UW-Waukesha English Professor Ellyn Lem will discuss her research on aging with a one-hour free lecture titled, “What is New about Growing Old?” The lecture begins at noon on Wednesday, February 21 in room C101 at The University of Wisconsin-Waukesha campus, located at 1500 N. University Drive in Waukesha. The talk (which is open to the public) will include some of the latest findings regarding happiness in old age, the effects of retirement and exercise, and new understanding on longevity and care giving from an interdisciplinary perspective.
On sabbatical this semester, Lem is working on a book tentatively titled, Silver Seekers: Finding Meaning in the Stories of Later Life.
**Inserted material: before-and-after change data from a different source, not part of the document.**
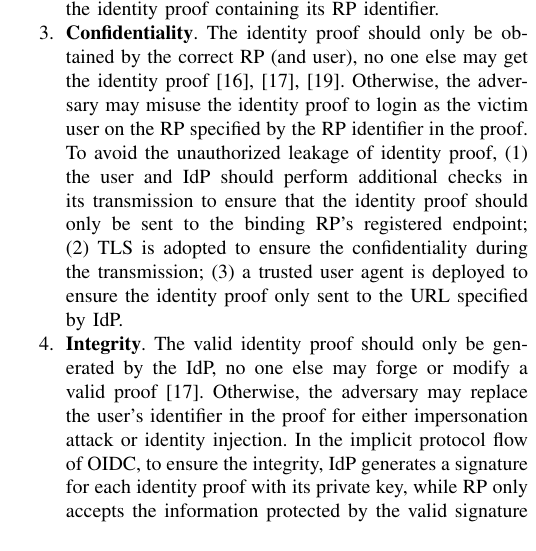
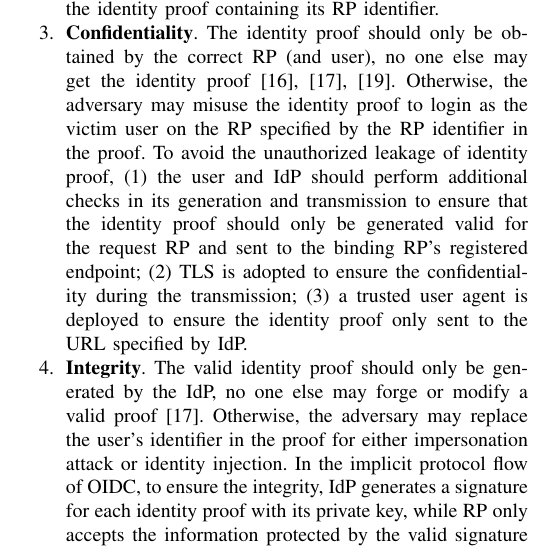
Before and after one commit to cqguo/OIDC-latex, a LaTeX paper (OIDC.tex, which reads chap/background.tex): part of one column of page 4 of 15, cut so that both start at the same text. Compiled offline with pdfLaTeX; a missing font is replaced by an installed copy or a similar font; a LaTeX package or settings file that is missing is left out.

Commit message:
Update background.tex

```diff
--- a/chap/background.tex
+++ b/chap/background.tex
@@ -146,9 +146,8 @@ for example, by pretending as a RP to collect the victim's identity proofs and u
 \item[3.] \textbf{Confidentiality}. The identity proof should only be obtained by the correct RP (and user), no one else may get the identity proof~\cite{ChenPCTKT14,FettKS16,WangZLG16}.
  Otherwise, the adversary may misuse the identity proof to login as the victim user on the RP specified by the RP identifier in the proof.
  To avoid the unauthorized leakage of identity proof,
- (1) the user and IdP should perform additional checks in its
- %generation and
- transmission to ensure that the identity proof should only be sent to the binding RP's registered endpoint;
+ (1) the user and IdP should perform additional checks in its generation and
+ transmission to ensure that the identity proof should only be generated valid for the request RP and sent to the binding RP's registered endpoint;
  %is generated for the correct RP (i.e., identifier) and sent to the exact RP (i.e., URL);
  (2) TLS is adopted to ensure the confidentiality during the transmission;
  (3) a trusted user agent is deployed to ensure the identity proof only sent to the URL specified by  IdP.
```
An increasingly popular topic today, with the aging of “baby boomers,” is the shifting demographic resulting in a burgeoning population of seniors. (In the U.S., 10,000 people reach age 65 every day and by 2030, 20% of the population will be over 65.)
Lem’s perspective is that “aging is complex, individualistic, and, at times, terrifying, yet important to study as richly and deeply as possible to capture its nuances and better inform everyone on what may await them.” Her research includes literature and films along with the latest medical research and geriatric studies, as well as professional writers (artistic renderings). She also developed a 25-question survey to include the voices of everyday seniors on a variety of topics—health, losses, housing, money, etc.—to hear how their stories may capture some of the same thinking and issues presented in the cultural texts and where there might be divergences.
The online survey is available at: https://uwex.co1.qualtrics.com/jfe/form/SV_1B9JFcdpr2zS5oN and Lem welcomes additional participation by anyone over age 65.
The survey results as well as interviews will supplement the other sources with the idea to “learn not just from books and film but also from individuals who have direct experience that augments the creative and scholarly sources.” For example, Lem points out that in the chapter relating to work, her surveys reveal “a split on whether retirement is a fulfilling and enjoyable “freedom” from the daily grind or a meaningless time of increasing invisibility.” According to Lem, “both themes are present in a series of films that will be analyzed, like The Intern with Robert DeNiro, along with the reality brought up from the surveys and in other sources about the fear of running out of money. By bringing in the responses of regular people (not just professional writers, artists, or theorists), my research will not just be an abstract intellectualization of the topic, but instead, carry more authenticity and veracity by bringing so many different voices ‘to the table’.”
This lecture sponsored by UW-Waukesha Lecture & Fine Arts Series.